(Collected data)
^^^^

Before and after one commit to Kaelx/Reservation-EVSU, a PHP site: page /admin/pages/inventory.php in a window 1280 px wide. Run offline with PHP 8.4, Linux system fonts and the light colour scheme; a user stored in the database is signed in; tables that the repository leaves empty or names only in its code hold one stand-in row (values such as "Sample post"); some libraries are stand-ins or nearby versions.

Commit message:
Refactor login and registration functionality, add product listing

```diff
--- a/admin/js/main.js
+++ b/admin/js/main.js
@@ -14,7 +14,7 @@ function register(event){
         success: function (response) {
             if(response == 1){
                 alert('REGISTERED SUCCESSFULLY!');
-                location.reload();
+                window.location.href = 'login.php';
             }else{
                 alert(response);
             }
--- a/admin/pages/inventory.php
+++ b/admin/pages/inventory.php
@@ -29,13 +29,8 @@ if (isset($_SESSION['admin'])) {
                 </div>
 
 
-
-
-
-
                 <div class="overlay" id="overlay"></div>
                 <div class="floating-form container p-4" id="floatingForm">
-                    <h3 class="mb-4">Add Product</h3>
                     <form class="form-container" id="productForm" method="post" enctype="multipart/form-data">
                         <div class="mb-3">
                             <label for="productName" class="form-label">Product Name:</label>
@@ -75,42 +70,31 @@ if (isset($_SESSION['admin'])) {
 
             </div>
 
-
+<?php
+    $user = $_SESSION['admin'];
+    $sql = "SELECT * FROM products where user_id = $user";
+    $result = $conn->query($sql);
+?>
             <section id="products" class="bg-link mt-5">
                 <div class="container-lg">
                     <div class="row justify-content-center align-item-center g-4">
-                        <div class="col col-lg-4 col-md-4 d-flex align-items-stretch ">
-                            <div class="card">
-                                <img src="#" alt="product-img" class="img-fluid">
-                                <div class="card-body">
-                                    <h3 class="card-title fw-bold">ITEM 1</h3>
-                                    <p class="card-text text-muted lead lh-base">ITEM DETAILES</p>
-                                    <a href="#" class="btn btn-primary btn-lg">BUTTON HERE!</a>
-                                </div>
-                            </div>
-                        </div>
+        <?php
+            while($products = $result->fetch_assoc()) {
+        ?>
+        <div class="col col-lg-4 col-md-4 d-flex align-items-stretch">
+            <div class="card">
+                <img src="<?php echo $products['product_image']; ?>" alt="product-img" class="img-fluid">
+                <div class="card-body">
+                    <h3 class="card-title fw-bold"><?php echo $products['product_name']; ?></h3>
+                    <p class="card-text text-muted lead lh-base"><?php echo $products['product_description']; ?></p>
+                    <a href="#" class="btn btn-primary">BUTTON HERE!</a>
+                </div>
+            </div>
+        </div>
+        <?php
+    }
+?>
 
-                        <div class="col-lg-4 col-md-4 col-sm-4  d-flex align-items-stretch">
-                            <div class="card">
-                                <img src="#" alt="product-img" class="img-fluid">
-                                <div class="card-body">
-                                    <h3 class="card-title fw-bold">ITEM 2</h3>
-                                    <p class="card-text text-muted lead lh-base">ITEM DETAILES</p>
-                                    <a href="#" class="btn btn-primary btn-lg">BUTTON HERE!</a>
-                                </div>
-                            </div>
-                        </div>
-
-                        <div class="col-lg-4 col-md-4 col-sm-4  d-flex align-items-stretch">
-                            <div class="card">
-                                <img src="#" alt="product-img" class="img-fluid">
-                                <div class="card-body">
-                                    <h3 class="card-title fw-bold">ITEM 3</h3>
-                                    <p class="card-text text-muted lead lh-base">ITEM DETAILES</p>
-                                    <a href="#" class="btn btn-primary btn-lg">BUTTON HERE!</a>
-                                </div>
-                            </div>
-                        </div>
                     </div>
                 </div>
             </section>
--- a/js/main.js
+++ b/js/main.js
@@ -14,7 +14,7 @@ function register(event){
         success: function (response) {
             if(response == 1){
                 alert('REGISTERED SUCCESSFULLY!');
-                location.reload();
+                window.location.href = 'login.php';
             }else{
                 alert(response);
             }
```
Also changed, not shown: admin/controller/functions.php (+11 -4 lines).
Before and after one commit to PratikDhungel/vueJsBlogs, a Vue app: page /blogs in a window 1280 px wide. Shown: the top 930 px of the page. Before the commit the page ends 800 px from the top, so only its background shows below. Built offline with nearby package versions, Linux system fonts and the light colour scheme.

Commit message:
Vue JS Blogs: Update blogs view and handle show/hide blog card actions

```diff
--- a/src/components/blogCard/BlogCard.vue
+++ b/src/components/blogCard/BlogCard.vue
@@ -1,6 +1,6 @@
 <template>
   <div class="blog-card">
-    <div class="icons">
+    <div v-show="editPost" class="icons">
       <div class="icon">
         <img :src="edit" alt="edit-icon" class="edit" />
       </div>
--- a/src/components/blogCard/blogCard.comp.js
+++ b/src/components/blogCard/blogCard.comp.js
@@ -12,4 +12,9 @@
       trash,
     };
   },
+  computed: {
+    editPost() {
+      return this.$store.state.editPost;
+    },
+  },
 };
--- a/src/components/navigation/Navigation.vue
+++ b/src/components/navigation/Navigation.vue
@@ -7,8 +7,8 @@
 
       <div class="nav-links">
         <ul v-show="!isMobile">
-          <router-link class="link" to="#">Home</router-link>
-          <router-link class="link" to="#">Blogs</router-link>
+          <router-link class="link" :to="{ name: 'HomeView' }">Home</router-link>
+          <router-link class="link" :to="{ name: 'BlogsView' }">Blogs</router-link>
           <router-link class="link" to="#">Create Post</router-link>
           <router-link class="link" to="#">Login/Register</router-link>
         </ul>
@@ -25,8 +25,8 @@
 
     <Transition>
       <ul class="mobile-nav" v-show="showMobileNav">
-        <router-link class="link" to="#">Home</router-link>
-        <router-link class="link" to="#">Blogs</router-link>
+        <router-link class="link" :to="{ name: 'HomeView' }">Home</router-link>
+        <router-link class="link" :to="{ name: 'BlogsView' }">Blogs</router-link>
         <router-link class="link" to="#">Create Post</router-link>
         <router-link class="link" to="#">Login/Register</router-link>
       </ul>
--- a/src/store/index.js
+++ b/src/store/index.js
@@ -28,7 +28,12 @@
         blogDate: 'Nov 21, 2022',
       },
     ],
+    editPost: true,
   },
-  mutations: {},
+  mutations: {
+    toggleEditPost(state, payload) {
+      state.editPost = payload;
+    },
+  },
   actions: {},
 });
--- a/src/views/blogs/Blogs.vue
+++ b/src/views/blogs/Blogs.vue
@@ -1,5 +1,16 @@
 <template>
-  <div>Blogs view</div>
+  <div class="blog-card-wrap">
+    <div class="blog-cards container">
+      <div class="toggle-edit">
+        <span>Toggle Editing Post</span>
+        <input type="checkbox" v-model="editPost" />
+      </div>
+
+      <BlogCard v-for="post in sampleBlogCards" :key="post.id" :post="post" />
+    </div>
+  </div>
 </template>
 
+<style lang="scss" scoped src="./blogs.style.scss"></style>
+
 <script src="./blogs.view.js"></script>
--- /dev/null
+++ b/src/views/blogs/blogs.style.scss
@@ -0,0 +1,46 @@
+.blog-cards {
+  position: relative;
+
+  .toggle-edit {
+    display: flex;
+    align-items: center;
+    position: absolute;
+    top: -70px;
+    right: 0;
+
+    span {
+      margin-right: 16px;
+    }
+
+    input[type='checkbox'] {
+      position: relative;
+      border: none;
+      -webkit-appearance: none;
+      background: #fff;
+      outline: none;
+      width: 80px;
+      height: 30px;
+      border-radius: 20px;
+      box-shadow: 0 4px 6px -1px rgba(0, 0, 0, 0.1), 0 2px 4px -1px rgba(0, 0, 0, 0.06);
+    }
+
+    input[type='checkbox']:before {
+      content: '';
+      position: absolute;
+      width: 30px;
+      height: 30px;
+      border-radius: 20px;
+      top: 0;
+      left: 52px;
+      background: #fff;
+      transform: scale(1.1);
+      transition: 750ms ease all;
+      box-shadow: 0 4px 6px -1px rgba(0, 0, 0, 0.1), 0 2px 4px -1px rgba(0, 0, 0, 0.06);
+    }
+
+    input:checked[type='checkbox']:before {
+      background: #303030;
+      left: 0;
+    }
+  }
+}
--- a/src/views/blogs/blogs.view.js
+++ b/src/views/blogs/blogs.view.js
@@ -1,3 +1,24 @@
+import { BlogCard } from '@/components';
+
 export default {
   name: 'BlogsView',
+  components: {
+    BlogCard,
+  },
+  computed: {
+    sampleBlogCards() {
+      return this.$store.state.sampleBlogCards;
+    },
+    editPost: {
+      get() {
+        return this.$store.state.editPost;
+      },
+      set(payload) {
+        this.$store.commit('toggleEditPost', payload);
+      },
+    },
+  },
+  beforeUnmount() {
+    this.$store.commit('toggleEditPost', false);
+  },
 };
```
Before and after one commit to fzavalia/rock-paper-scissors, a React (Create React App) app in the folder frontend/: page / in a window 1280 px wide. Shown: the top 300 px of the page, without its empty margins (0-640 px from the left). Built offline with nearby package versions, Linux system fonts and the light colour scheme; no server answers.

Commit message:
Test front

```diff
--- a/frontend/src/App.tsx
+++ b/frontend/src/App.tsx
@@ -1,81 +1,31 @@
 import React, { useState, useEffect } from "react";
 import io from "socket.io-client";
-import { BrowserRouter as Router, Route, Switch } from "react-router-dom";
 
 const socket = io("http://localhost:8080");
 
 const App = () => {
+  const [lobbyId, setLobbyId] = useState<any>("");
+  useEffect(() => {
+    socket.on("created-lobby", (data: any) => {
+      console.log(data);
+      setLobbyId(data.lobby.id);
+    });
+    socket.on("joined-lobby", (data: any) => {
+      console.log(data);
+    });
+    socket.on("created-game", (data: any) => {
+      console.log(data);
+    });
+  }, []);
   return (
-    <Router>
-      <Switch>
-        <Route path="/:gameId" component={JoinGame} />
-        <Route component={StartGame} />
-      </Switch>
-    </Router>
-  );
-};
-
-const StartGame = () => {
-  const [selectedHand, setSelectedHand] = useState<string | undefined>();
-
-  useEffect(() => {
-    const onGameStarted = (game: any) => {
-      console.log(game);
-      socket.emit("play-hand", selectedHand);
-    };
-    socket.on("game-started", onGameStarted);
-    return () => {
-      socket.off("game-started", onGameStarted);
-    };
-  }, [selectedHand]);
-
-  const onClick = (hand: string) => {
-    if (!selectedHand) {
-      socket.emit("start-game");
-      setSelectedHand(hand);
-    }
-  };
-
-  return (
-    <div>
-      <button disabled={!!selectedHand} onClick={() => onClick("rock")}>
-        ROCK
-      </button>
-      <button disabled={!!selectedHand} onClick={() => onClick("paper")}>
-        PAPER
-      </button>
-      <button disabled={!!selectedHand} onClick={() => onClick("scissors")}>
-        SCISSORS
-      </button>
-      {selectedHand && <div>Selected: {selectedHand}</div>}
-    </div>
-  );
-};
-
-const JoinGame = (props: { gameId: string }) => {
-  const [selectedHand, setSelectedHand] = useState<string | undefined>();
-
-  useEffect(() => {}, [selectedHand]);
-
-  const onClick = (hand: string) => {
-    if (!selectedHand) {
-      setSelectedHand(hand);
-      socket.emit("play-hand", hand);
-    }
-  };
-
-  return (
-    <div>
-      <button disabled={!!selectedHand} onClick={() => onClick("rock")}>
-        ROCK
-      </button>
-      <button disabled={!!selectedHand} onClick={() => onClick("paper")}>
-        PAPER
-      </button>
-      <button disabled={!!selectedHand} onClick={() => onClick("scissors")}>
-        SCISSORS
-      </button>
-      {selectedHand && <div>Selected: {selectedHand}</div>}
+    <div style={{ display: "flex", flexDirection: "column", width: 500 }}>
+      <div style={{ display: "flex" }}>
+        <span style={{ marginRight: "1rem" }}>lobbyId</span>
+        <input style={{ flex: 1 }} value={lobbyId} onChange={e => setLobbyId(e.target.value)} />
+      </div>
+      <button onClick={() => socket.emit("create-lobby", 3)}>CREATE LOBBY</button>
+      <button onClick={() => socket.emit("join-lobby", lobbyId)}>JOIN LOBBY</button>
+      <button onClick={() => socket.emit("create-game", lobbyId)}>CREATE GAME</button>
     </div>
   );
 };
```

^^^^

[WHAT THE TASK REQUIRES]
Within the entries above, count the lines that include "align". The answer is that number alone.

[OUTPUT OF THE EXERCISE]
6